### Work to be completed
With the first line below as the start and the line containing "inline-block; text-align: left;" as the end, copy every line between them exactly, ends included.

### Data
◇ ◇ ◇ ◇

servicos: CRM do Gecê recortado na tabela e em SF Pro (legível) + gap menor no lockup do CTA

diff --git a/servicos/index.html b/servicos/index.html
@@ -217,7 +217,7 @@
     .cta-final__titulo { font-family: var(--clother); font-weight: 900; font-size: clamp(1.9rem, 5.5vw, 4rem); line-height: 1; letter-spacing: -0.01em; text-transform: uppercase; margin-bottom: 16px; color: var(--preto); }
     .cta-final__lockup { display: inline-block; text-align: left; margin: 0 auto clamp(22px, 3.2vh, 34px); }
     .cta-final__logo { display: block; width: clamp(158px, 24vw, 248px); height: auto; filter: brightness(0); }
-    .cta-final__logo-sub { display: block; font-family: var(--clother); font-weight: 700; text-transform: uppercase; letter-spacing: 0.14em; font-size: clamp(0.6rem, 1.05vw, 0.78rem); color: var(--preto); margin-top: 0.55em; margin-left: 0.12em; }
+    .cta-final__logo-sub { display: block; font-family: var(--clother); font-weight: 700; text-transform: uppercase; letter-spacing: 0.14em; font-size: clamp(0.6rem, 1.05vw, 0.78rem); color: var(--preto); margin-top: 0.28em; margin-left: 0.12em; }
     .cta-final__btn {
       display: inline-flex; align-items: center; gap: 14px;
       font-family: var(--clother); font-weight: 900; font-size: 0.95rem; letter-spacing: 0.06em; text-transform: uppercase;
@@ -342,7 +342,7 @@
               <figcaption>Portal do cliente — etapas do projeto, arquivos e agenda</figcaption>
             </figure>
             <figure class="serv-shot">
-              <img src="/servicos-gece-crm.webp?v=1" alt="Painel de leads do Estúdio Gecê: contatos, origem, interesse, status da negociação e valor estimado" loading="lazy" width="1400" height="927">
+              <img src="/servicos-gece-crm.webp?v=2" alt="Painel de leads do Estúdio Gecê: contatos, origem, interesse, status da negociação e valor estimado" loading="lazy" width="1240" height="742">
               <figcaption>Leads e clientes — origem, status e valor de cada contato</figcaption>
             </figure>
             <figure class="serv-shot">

◇ ◇ ◇ ◇

### Expected answer
servicos: CRM do Gecê recortado na tabela e em SF Pro (legível) + gap menor no lockup do CTA

diff --git a/servicos/index.html b/servicos/index.html
@@ -217,7 +217,7 @@
     .cta-final__titulo { font-family: var(--clother); font-weight: 900; font-size: clamp(1.9rem, 5.5vw, 4rem); line-height: 1; letter-spacing: -0.01em; text-transform: uppercase; margin-bottom: 16px; color: var(--preto); }
     .cta-final__lockup { display: inline-block; text-align: left; margin: 0 auto clamp(22px, 3.2vh, 34px); }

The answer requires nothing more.